The central government is spending about twice as much as it brings in. Now the finance ministry is setting up roundtables so that the public can have a chance to comment.
Few of the public will attend, and the sessions will be dominated by special interests. After all, how many citizens can talk intelligently on national fiscal policy and national debt?
There is no secret to solving the governments problem. Officials must spend less, reduce the state workforce and encourage private enterprise. Unfortunately, just like in Washington, these are not words politicians want to hear. They want to continue handing out somebody else’s money to get votes.
What Costa Rica and the United States need are balanced budget amendments. The amendment should say that spending cannot exceed income. Some U.S. states have this, and the state lawmakers know that if they fail they could face criminal charges.
That is not what the various special interest want. There are so many boards, panels and such that probably even Edgar Ayales, the minister, knows where the money is going.
We have said in the past that every colon spent should be listed in a Web site with the name of the recipient and the reason for the expense. That is called transparency, which is esteemed more in principal than practice. The technology to do this is here now with the Internet.
In the short-run Costa Rica (and the United States) have some hard decisions. They must divest unneeded government property. What ever happened to the inventory of state-owned property that was ordered here three years ago?

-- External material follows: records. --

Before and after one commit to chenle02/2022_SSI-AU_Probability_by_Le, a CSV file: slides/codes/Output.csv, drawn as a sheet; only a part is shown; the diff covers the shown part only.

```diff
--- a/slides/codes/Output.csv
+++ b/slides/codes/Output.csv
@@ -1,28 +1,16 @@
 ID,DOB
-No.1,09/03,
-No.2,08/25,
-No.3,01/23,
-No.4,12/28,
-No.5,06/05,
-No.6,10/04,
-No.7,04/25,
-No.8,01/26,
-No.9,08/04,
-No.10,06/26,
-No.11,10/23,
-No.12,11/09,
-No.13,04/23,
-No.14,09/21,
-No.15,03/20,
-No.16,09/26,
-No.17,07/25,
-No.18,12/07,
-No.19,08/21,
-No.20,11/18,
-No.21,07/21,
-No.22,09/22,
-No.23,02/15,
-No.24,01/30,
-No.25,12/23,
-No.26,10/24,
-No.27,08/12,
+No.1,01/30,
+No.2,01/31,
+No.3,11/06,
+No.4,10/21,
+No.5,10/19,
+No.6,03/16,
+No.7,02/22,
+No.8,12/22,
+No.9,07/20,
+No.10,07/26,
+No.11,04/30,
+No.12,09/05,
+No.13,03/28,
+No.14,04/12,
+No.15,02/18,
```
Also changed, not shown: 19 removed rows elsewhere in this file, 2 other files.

Consider how many mostly empty pretty buildings the Costa Rica government owns. And they keep buying and fixing up more.
Many politicians pay lip service to the phrase that those who have more should pay more. That is a justification for progressive taxation. Why is this true? We suspect that these politicians have been hanging around Europe too long where the socialist states are in full bloom.
How about some of these measures:

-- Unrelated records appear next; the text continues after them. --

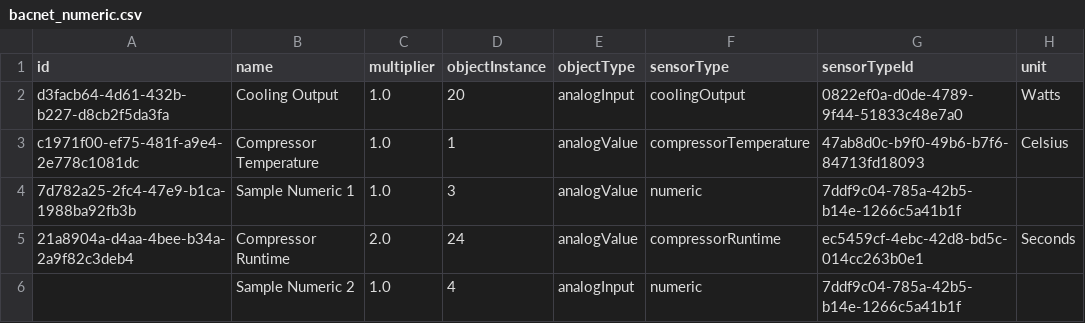
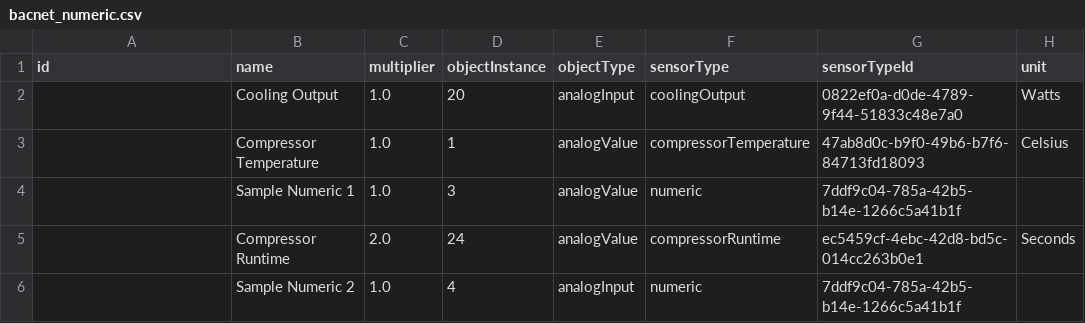
Before and after one commit to HyperviewHQ/definition_import_tool, a CSV file: dit/input_examples/bacnet_numeric.csv, drawn as a sheet; only a part is shown; the diff names each change by its address in the sheet, - before the commit and + after, or states it on an @@ line.

Commit message:
Updated Readme and fixed a few typos

```diff
--- a/dit/input_examples/bacnet_numeric.csv
+++ b/dit/input_examples/bacnet_numeric.csv
-A2 (id): d3facb64-4d61-432b-b227-d8cb2f5da3fa
+A2 (id): (empty)
-A3 (id): c1971f00-ef75-481f-a9e4-2e778c1081dc
+A3 (id): (empty)
-A4 (id): 7d782a25-2fc4-47e9-b1ca-1988ba92fb3b
+A4 (id): (empty)
-A5 (id): 21a8904a-d4aa-4bee-b34a-2a9f82c3deb4
+A5 (id): (empty)
```
Also changed, not shown: 3 other files.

• Require every patient who visits the Caja Costarricense de Seguro Social for medical care, hospital or clinic, to pay 1,000 colons, about $2.
• Revisit the nation’s environmental policy and consider again the benefits of gold, oil and natural gas production.

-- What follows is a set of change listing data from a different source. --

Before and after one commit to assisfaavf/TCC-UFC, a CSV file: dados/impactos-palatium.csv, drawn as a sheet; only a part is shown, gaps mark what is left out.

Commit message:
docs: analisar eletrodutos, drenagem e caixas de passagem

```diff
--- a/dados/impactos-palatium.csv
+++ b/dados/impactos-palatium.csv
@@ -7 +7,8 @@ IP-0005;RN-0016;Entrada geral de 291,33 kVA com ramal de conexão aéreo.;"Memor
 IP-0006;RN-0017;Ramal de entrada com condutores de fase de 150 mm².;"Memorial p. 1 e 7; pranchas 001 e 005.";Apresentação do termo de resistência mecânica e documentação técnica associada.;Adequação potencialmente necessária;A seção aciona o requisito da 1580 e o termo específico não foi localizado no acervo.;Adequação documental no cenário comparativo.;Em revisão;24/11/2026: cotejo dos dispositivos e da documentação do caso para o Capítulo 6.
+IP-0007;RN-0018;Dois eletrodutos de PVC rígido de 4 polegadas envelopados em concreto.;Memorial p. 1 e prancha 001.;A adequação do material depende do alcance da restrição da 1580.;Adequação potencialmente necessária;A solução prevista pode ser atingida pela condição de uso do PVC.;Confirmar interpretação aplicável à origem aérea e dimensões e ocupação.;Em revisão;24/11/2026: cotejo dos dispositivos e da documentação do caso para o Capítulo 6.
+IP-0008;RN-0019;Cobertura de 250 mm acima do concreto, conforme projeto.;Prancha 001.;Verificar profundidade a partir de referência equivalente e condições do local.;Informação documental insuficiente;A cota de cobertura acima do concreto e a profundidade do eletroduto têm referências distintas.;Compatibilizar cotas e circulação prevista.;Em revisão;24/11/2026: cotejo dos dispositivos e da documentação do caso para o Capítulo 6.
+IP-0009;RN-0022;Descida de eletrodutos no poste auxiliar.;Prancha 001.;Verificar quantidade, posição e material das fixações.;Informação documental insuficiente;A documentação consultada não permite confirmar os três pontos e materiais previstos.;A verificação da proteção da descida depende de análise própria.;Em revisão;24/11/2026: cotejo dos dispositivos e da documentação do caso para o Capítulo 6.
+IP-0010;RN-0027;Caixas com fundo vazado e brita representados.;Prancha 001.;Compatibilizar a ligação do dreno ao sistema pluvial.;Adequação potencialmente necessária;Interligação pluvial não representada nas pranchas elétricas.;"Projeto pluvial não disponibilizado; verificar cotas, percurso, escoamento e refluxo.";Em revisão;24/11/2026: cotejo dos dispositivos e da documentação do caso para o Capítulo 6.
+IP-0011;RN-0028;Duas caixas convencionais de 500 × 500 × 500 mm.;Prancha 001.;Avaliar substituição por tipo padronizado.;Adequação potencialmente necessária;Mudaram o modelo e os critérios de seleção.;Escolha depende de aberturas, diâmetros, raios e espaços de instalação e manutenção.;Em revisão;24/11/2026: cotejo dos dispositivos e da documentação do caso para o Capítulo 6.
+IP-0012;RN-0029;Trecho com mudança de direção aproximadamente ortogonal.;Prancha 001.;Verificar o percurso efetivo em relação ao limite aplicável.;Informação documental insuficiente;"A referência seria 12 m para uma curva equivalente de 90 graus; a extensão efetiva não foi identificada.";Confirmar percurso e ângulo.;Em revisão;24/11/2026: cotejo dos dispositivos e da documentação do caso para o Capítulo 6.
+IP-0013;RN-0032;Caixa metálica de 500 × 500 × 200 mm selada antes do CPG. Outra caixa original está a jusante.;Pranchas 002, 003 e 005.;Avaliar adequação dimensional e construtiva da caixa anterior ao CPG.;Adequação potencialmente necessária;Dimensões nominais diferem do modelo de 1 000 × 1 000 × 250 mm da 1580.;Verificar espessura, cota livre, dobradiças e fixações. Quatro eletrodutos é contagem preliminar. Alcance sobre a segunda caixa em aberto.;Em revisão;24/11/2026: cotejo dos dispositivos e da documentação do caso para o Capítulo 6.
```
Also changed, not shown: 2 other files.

• Get that dry canal running from Limón to Caldera on the national rail line. Unload ships in Limón and put the cargo on another boat in Caldera. This is cheaper than going through the Panamá Canal.
• Eliminate aguinaldos, the Christmas bonus, from part-time board positions and other administrative posts that are not real jobs.
• Do a complete inventory of state-owned vehicles to see which are necessary. Too many officials are being driven to lunch in state vehicles.
• Mandate that any new spending bills here or in Washington to include a statement as to from where the money is coming.
• Give corrupt politicians real prison sentences instead of a couple of years suspended.
• Reduce the number of ministries as well as the number of employees. Does Costa Rica really need a sports ministry?
• Consider some sting operations as a reader suggested Thursday to catch evaders.
• Eliminate the dedicated taxes that tie the hands of central government budget writers
We wonder how many of these obvious actions will show up in the final proposed tax laws the finance ministry comes up with.